Problem to solve:
The count of lines below that include the string "flock" is the whole answer; write it alone.

Content revision data
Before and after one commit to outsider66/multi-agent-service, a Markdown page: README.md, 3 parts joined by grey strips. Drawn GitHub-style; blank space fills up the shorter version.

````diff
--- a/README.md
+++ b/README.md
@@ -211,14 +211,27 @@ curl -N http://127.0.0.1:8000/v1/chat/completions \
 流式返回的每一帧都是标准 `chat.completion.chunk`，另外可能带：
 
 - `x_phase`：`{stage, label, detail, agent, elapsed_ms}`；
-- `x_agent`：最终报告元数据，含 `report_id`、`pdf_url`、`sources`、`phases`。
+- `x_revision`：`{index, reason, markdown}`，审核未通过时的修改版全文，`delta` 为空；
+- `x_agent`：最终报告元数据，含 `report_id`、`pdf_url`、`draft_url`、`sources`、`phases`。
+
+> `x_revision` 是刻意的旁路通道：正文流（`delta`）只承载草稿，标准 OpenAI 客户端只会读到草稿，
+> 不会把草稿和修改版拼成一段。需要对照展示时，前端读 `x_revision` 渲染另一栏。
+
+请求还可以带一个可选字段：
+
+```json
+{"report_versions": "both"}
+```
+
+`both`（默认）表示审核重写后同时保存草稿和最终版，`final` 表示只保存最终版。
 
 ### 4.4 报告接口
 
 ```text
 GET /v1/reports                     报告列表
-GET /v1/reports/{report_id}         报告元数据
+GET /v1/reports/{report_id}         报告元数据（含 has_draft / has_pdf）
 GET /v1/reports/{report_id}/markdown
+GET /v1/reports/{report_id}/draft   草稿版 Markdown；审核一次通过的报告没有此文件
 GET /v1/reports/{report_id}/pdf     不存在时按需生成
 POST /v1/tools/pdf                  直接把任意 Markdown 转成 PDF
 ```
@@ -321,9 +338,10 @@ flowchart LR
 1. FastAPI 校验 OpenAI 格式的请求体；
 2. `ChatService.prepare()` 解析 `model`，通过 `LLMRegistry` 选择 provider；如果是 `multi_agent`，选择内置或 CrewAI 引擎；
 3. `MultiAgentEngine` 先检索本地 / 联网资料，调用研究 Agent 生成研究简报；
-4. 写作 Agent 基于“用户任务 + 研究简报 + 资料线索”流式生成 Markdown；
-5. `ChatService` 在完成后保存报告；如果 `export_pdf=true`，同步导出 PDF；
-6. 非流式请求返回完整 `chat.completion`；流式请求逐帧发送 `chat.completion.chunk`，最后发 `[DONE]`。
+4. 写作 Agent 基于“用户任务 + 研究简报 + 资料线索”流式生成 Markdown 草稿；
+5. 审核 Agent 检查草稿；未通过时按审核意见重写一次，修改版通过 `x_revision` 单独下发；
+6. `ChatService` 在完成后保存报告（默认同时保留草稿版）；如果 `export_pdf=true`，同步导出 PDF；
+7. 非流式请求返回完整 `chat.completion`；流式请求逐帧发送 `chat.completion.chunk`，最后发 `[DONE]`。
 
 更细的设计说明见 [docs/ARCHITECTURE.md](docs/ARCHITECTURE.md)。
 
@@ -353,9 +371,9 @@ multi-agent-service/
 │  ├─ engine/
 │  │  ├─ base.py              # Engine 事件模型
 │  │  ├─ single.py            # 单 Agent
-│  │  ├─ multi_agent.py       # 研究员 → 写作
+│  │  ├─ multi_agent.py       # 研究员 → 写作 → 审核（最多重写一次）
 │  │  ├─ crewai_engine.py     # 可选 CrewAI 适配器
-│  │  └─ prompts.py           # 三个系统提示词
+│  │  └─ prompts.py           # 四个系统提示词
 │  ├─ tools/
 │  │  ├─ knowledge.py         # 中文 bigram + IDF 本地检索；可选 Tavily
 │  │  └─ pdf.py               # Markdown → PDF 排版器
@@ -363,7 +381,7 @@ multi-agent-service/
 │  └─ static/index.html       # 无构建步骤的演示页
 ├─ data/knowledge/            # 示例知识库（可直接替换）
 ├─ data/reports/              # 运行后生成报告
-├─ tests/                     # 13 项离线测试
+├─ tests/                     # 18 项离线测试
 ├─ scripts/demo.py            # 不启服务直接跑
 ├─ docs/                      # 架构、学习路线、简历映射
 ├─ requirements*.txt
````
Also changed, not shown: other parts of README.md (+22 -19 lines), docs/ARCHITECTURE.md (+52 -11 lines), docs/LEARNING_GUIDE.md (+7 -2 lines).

--

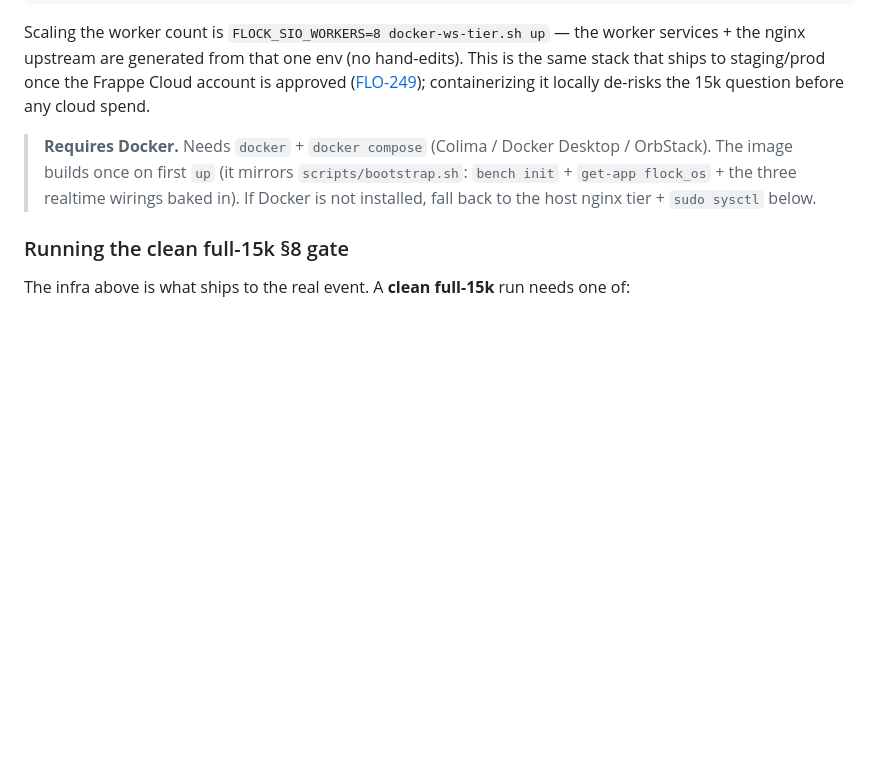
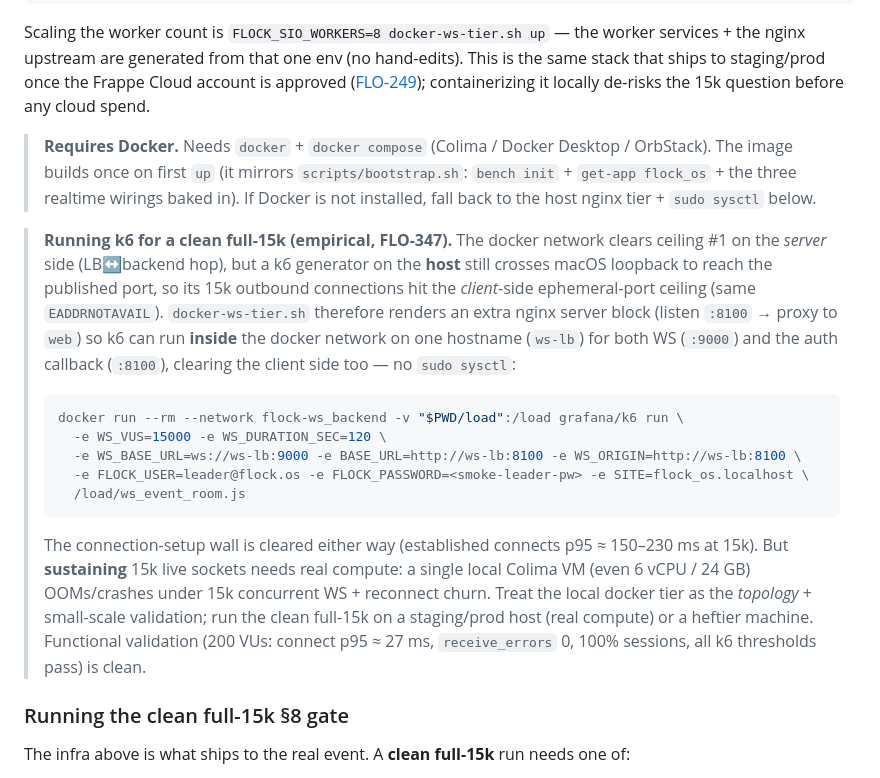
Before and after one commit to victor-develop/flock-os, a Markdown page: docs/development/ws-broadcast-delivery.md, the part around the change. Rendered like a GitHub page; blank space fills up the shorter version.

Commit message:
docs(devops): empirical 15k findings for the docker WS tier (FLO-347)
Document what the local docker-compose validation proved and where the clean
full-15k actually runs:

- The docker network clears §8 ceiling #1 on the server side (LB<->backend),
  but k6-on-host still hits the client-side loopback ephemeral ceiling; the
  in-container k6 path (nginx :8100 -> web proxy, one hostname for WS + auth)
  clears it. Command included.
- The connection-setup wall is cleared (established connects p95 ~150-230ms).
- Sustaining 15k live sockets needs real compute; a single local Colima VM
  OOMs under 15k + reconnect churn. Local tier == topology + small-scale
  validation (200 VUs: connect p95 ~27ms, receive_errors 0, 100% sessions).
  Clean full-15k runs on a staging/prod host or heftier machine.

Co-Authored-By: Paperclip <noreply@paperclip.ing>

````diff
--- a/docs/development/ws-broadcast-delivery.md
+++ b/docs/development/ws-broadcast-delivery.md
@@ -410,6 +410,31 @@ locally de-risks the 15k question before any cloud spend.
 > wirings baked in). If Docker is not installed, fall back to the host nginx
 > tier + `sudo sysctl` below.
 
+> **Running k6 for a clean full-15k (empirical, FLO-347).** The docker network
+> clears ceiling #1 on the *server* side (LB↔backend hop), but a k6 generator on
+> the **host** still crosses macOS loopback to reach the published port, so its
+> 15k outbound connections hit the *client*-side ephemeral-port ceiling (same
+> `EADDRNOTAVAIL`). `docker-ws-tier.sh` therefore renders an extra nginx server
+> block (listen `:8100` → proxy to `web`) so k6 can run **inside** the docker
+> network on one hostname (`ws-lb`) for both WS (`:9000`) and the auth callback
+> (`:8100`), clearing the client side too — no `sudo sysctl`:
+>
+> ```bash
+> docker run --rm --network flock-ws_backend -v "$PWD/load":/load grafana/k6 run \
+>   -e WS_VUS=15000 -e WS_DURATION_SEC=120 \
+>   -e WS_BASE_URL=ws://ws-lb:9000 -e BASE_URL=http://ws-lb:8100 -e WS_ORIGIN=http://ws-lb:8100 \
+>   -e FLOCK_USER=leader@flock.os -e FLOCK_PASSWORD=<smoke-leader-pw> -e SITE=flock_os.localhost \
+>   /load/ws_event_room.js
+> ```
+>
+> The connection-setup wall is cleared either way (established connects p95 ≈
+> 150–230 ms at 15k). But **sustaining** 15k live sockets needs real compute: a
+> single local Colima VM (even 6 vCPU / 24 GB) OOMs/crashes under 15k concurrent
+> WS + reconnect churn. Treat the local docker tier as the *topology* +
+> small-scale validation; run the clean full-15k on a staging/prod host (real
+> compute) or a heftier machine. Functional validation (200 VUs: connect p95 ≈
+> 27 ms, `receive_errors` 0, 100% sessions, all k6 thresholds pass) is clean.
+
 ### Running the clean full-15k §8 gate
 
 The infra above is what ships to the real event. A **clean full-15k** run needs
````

Written response:
3